What is needed is an exact copy of the records below, without the pictures.
____ STORED DATA
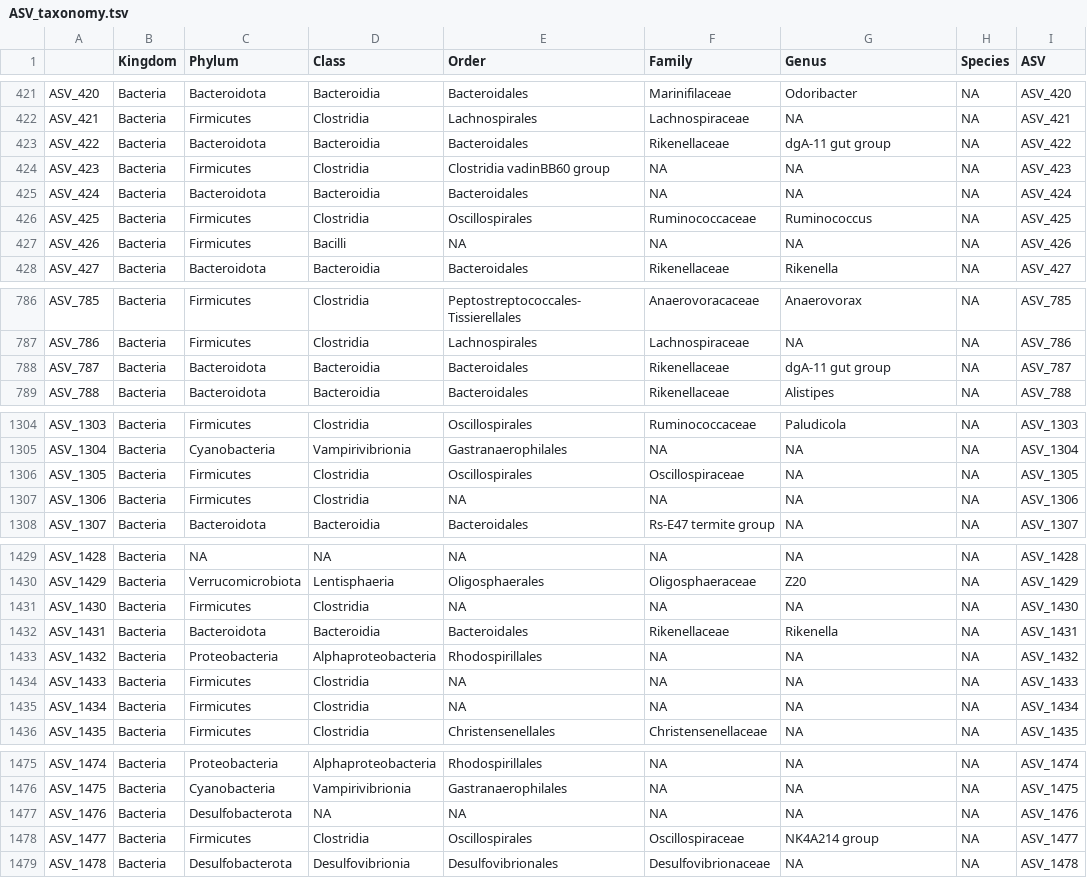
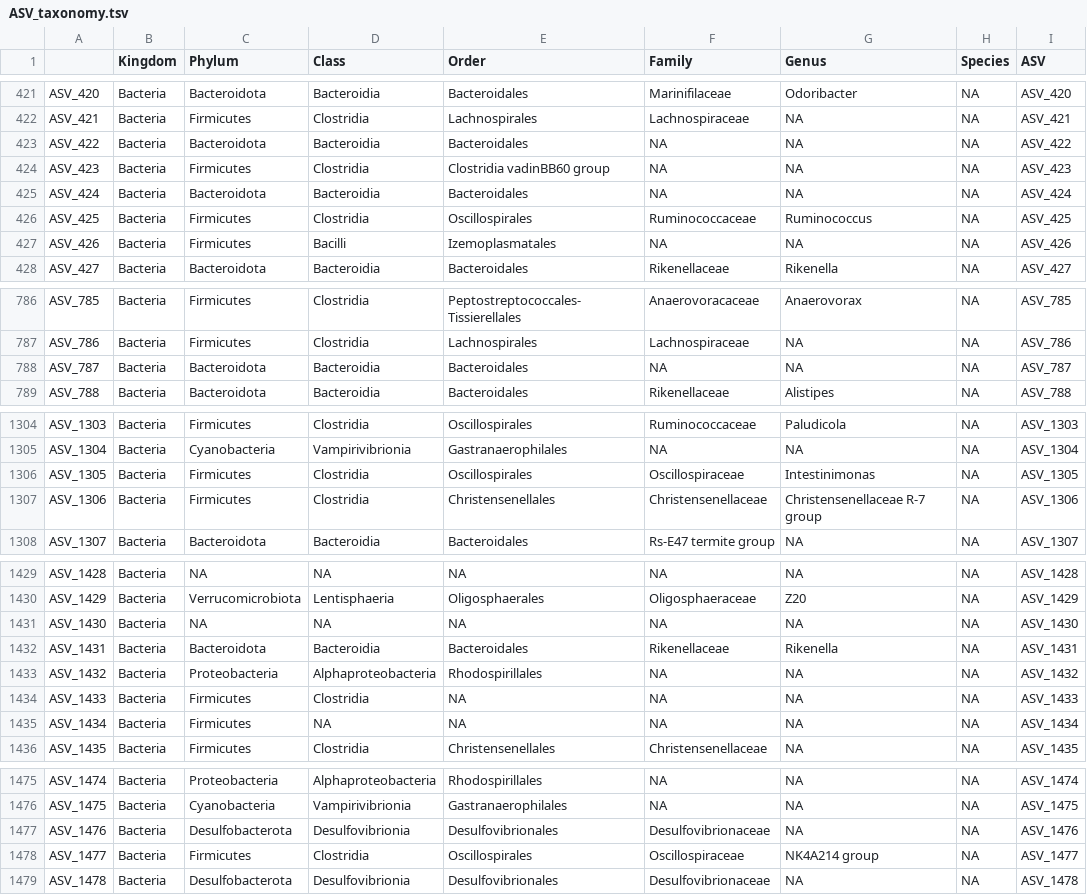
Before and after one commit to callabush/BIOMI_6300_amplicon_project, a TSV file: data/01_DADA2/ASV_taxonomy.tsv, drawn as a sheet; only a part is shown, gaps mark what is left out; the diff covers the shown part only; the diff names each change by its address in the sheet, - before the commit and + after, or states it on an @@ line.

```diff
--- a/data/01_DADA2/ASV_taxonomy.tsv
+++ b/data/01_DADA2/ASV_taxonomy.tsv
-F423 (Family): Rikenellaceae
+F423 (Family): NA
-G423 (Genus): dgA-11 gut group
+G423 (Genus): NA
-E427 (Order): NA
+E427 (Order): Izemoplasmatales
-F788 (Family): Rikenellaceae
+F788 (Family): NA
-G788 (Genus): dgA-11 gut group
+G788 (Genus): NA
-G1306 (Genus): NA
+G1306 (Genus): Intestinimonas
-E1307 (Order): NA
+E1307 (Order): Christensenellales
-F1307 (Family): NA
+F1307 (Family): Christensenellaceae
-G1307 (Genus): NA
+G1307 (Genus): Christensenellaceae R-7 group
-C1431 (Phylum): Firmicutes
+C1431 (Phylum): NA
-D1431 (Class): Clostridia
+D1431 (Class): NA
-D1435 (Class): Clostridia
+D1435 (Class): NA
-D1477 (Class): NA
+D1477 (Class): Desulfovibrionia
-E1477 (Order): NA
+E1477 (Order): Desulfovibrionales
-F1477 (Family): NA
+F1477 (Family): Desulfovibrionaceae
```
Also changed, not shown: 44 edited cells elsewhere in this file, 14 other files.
________
- _RESPONSE AREA_
Before and after one commit to callabush/BIOMI_6300_amplicon_project, a TSV file: data/01_DADA2/ASV_taxonomy.tsv, drawn as a sheet; only a part is shown, gaps mark what is left out; the diff covers the shown part only; the diff names each change by its address in the sheet, - before the commit and + after, or states it on an @@ line.

```diff
--- a/data/01_DADA2/ASV_taxonomy.tsv
+++ b/data/01_DADA2/ASV_taxonomy.tsv
-F423 (Family): Rikenellaceae
+F423 (Family): NA
-G423 (Genus): dgA-11 gut group
+G423 (Genus): NA
-E427 (Order): NA
+E427 (Order): Izemoplasmatales
-F788 (Family): Rikenellaceae
+F788 (Family): NA
-G788 (Genus): dgA-11 gut group
+G788 (Genus): NA
-G1306 (Genus): NA
+G1306 (Genus): Intestinimonas
-E1307 (Order): NA
+E1307 (Order): Christensenellales
-F1307 (Family): NA
+F1307 (Family): Christensenellaceae
-G1307 (Genus): NA
+G1307 (Genus): Christensenellaceae R-7 group
-C1431 (Phylum): Firmicutes
+C1431 (Phylum): NA
-D1431 (Class): Clostridia
+D1431 (Class): NA
-D1435 (Class): Clostridia
+D1435 (Class): NA
-D1477 (Class): NA
+D1477 (Class): Desulfovibrionia
-E1477 (Order): NA
+E1477 (Order): Desulfovibrionales
-F1477 (Family): NA
+F1477 (Family): Desulfovibrionaceae
```
Also changed, not shown: 44 edited cells elsewhere in this file, 14 other files.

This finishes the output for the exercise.